- **PROBLEM REQUIREMENTS**
From the entries that follow, report every line in which "memory" occurs.

- **RECORD SET**
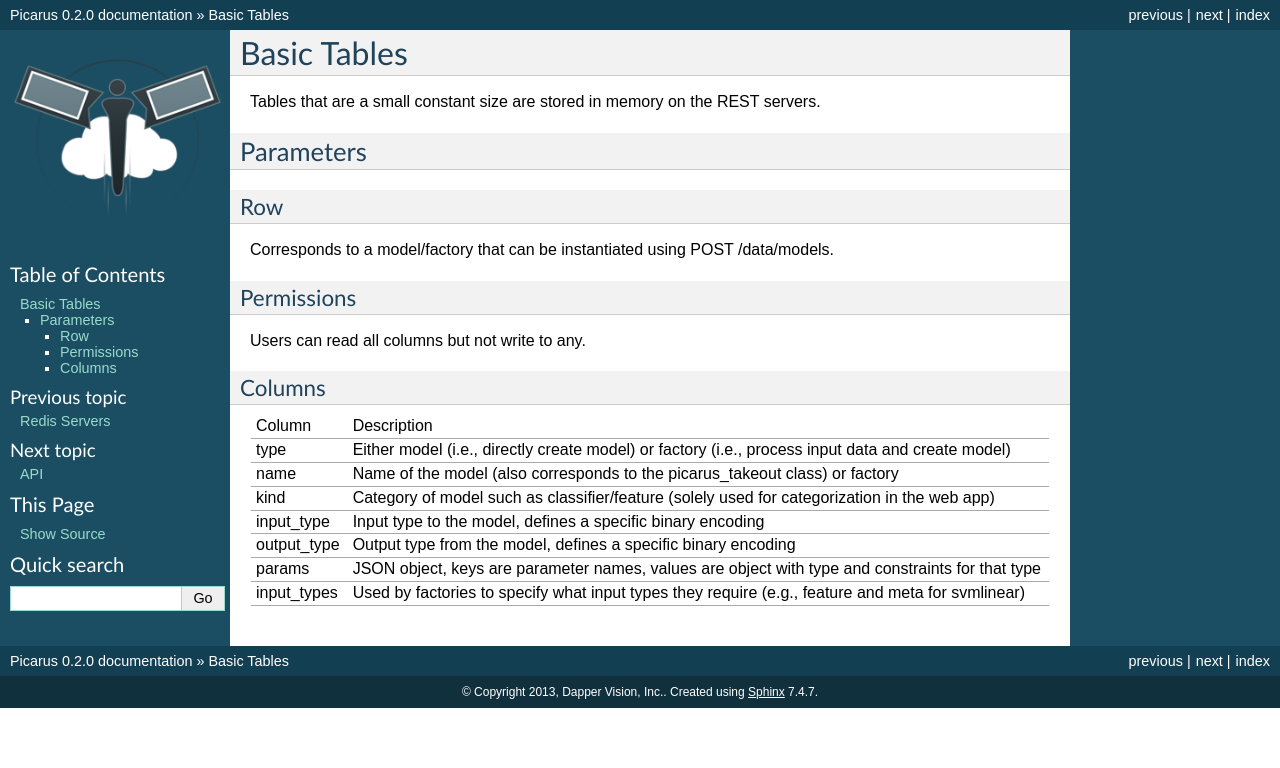
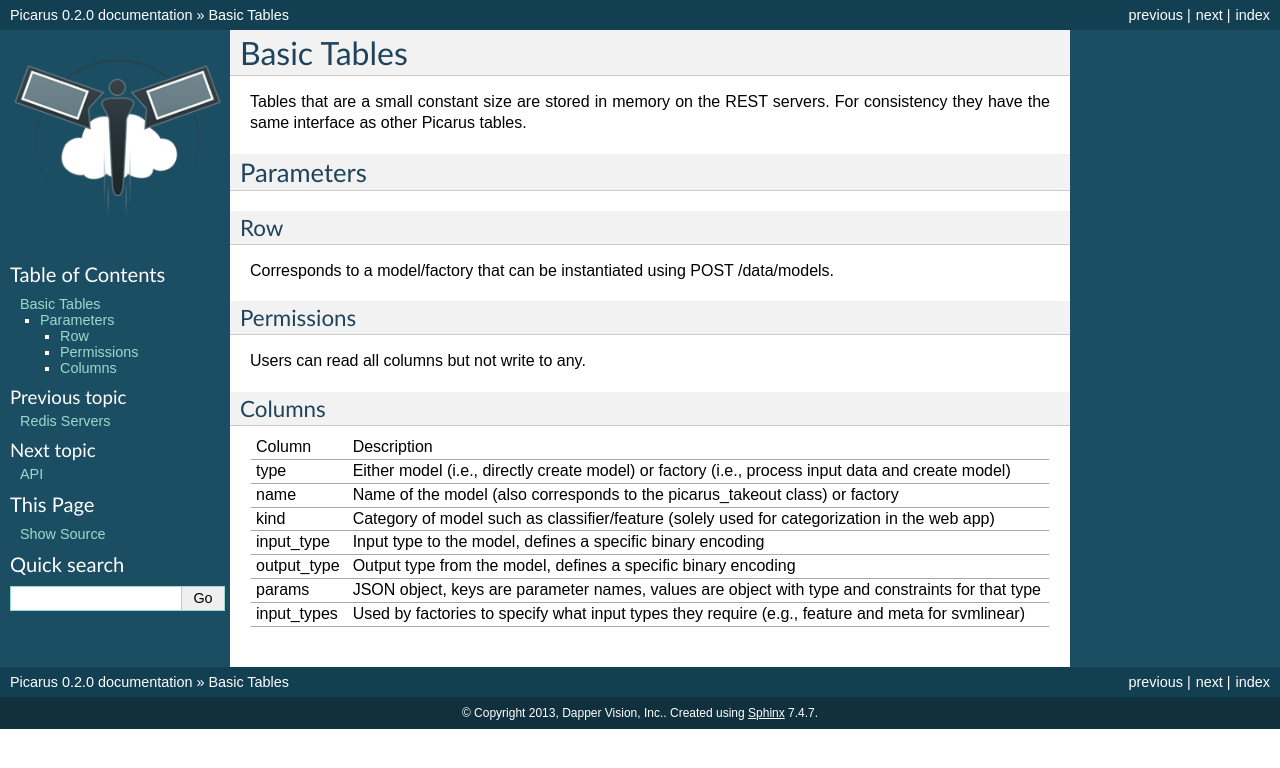
Before and after one commit to bwhite/picarus, a Sphinx documentation site: the page built from doc/basictables.rst, in a window 1280 px wide. Shown: the top 768 px of the page. Built offline with Sphinx 7.4.7, drawn with Linux system fonts in a browser that asks for light colours; formulas are drawn with MathJax 3.

Commit message:
Updated
Signed-off-by: Brandyn A. White <bwhite@dappervision.com>

```diff
--- a/doc/basictables.rst
+++ b/doc/basictables.rst
@@ -1,6 +1,6 @@
 Basic Tables
 ============
-Tables that are a small constant size are stored in memory on the REST servers.
+Tables that are a small constant size are stored in memory on the REST servers.  For consistency they have the same interface as other Picarus tables.
 
 Parameters
 -----------
@@ -14,7 +14,7 @@ Permissions
 Users can read all columns but not write to any.
 
 Columns
-^^^^^^^^^^^^^^^^
+^^^^^^^
 
 +--------------+------------------------------------------------------------------------------------------------------+
 | Column       | Description                                                                                          |
```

- **TASK SOLUTION**
-Tables that are a small constant size are stored in memory on the REST servers.
+Tables that are a small constant size are stored in memory on the REST servers.  For consistency they have the same interface as other Picarus tables.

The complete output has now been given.